* [What this task involves]
Identify every line in the records below that contains the word "none", and reproduce each one.
Information shown Start Marker
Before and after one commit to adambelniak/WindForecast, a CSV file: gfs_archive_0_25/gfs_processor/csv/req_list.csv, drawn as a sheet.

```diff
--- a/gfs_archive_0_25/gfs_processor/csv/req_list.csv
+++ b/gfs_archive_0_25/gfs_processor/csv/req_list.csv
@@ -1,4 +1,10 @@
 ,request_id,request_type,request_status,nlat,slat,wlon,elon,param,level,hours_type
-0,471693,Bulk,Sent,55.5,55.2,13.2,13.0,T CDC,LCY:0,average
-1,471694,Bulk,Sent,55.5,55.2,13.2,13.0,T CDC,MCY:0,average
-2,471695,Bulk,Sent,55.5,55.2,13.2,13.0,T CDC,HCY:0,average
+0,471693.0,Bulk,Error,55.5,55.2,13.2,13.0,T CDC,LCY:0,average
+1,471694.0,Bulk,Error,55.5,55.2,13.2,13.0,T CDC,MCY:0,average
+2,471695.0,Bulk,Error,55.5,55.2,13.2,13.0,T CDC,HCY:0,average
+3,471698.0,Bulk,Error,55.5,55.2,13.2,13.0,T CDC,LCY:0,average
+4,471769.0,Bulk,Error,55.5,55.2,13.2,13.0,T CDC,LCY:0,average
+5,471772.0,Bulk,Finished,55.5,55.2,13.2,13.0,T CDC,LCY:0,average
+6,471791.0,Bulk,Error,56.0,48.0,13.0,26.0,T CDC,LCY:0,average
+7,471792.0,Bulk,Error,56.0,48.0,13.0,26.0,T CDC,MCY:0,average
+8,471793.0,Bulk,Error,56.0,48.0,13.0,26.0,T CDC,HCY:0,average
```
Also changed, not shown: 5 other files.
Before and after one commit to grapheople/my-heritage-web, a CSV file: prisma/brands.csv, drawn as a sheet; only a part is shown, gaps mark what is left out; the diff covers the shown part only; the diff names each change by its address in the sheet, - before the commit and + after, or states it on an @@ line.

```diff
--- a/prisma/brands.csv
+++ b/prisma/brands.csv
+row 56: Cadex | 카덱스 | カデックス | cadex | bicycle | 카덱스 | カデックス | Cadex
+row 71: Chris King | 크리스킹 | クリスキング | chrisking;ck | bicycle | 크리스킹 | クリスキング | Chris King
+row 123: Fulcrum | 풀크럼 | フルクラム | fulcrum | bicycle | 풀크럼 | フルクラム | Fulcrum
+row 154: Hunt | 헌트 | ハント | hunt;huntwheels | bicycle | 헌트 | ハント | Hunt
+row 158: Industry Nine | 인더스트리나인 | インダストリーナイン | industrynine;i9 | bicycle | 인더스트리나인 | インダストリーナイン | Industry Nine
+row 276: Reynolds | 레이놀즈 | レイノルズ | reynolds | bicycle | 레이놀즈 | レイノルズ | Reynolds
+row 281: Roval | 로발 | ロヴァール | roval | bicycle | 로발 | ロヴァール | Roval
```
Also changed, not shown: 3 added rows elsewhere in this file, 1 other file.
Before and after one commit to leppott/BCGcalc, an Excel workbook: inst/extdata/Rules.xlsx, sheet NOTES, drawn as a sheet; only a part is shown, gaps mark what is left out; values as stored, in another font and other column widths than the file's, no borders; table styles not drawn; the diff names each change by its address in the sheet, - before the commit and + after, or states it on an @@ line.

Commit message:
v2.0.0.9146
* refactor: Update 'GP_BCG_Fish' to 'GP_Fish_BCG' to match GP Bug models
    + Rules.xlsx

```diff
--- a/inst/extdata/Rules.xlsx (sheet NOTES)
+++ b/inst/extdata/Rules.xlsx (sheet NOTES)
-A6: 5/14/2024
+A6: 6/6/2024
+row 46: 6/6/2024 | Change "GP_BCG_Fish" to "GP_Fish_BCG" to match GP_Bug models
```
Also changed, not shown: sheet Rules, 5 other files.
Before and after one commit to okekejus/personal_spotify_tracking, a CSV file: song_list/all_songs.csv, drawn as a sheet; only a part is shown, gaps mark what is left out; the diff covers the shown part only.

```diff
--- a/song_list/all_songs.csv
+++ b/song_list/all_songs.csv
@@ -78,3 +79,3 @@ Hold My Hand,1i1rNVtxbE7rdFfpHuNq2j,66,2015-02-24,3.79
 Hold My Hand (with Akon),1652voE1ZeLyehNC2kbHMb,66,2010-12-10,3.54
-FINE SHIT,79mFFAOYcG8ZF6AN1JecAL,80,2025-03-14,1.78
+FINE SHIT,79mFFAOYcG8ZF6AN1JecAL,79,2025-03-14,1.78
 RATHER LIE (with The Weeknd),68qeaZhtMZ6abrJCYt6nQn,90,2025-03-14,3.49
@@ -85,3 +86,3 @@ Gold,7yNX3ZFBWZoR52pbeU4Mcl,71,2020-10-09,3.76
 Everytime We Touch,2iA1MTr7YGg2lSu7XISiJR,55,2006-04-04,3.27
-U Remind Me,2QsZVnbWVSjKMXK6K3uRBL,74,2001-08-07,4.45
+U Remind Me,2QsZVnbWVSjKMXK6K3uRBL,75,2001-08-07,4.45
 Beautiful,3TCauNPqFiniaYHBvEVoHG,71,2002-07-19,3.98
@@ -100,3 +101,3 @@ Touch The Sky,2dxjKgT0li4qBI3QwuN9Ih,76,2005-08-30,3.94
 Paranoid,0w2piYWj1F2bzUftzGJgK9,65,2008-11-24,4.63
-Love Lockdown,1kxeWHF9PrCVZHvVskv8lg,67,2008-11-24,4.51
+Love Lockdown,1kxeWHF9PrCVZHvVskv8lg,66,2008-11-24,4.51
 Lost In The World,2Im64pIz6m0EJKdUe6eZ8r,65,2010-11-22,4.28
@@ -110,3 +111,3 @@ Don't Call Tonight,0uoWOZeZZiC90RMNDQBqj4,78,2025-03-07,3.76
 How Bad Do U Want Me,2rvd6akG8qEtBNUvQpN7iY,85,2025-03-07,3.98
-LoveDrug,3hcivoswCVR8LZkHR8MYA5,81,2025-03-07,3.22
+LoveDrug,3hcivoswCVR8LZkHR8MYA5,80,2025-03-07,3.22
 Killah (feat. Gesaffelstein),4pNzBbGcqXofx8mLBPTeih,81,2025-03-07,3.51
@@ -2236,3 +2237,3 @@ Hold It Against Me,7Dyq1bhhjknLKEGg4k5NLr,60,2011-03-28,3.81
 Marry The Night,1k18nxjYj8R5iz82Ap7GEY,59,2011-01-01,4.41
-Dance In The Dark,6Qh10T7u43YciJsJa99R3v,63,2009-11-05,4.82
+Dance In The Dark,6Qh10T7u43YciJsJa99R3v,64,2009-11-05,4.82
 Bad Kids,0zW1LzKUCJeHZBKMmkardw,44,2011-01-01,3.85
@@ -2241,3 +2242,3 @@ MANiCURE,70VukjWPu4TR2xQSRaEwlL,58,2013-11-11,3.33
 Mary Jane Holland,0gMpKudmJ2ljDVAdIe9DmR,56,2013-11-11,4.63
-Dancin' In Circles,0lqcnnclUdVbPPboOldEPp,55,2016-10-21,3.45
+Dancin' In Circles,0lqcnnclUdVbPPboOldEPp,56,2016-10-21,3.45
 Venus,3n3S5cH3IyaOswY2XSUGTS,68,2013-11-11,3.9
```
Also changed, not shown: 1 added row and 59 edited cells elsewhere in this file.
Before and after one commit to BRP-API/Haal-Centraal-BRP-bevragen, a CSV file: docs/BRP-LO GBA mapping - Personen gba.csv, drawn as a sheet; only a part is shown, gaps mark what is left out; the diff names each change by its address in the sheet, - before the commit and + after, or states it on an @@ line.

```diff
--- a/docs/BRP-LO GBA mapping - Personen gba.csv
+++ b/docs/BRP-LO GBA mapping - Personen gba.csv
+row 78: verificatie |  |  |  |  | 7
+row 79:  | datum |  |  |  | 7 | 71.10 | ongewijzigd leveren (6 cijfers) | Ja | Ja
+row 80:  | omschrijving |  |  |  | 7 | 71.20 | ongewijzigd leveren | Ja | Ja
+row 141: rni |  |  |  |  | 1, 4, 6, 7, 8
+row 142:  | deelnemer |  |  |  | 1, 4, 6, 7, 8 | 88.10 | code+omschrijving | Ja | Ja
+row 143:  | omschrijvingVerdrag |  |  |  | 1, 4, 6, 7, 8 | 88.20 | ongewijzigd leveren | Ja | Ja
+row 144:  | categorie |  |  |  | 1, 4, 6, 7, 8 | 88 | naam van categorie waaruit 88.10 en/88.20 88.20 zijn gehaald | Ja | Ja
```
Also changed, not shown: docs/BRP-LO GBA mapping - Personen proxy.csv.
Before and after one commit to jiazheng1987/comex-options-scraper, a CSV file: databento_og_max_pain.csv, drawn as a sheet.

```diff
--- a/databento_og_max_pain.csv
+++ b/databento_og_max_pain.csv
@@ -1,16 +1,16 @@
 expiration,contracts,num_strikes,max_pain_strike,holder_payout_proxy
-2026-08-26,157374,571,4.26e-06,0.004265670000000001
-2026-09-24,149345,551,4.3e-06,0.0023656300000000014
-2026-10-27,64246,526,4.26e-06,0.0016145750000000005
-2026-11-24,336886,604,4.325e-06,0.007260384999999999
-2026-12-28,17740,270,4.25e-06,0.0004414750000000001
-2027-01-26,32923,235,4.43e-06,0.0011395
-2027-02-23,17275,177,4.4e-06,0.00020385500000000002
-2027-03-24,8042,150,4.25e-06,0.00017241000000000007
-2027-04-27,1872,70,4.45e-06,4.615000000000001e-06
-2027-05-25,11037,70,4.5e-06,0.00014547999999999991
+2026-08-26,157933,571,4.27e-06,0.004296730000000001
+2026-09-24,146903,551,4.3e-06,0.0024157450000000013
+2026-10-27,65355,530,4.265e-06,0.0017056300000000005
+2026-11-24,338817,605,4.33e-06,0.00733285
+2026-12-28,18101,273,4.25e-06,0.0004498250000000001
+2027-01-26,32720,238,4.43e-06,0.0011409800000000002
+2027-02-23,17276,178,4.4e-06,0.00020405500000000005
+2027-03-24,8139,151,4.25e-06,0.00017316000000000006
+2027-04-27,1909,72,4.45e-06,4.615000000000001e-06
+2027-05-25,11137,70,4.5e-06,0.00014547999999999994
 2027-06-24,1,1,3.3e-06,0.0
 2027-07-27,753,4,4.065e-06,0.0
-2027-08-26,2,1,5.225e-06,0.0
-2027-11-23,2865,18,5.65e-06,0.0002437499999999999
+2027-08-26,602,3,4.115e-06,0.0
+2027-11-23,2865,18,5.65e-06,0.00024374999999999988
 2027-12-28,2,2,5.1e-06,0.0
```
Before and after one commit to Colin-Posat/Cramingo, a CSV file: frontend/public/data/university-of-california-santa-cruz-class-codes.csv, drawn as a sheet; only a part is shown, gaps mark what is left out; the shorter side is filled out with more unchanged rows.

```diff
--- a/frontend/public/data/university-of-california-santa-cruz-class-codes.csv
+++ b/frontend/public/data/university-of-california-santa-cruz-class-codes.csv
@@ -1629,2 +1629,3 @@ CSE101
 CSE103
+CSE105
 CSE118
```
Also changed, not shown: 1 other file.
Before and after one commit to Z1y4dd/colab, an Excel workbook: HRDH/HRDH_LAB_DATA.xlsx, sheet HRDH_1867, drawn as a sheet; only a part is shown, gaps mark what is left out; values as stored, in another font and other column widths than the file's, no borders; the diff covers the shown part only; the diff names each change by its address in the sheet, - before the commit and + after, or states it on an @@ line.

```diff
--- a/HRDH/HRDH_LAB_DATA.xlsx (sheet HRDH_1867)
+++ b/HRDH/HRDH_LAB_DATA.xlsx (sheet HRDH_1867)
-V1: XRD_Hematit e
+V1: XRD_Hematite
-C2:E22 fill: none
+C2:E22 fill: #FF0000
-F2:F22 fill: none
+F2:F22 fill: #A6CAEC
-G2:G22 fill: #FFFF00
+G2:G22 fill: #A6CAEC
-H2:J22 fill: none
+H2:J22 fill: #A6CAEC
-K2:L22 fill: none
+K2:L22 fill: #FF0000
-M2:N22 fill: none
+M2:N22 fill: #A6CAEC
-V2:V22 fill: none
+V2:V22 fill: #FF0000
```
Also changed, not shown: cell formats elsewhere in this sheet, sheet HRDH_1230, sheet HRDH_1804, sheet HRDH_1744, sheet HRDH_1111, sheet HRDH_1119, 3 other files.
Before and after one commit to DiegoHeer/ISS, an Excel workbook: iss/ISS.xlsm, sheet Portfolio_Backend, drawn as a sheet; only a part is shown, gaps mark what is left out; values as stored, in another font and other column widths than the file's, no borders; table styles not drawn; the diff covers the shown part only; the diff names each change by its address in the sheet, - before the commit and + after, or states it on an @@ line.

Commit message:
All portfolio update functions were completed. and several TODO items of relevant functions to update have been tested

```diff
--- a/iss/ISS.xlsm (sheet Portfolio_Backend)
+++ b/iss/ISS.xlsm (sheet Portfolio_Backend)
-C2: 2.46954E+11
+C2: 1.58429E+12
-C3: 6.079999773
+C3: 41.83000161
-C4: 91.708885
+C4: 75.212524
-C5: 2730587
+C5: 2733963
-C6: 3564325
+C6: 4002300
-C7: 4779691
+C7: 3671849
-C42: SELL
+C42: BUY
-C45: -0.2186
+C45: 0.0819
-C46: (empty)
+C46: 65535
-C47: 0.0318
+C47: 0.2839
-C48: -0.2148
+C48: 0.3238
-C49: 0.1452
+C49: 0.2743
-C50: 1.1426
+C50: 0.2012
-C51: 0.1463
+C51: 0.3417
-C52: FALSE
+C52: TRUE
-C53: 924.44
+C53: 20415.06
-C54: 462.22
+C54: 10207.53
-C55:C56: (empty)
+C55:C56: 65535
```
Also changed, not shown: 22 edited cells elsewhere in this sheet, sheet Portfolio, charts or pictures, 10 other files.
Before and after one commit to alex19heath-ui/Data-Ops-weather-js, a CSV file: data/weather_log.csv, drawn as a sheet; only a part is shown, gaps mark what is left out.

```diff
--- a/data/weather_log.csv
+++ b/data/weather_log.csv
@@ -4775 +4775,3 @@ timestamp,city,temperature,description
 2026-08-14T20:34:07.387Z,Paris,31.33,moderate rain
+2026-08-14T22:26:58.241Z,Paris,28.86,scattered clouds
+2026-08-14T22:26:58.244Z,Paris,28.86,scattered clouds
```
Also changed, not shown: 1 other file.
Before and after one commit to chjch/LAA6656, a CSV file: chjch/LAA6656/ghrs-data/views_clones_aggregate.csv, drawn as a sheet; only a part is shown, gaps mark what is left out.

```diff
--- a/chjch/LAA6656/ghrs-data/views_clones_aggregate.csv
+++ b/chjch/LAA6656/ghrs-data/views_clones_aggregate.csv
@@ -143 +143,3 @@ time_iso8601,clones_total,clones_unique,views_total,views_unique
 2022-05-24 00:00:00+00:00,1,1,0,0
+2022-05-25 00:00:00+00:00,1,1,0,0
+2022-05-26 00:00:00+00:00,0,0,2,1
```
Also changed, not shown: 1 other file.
Information shown End Marker
* [Result]
-C2:E22 fill: none
-F2:F22 fill: none
-H2:J22 fill: none
-K2:L22 fill: none
-M2:N22 fill: none
-V2:V22 fill: none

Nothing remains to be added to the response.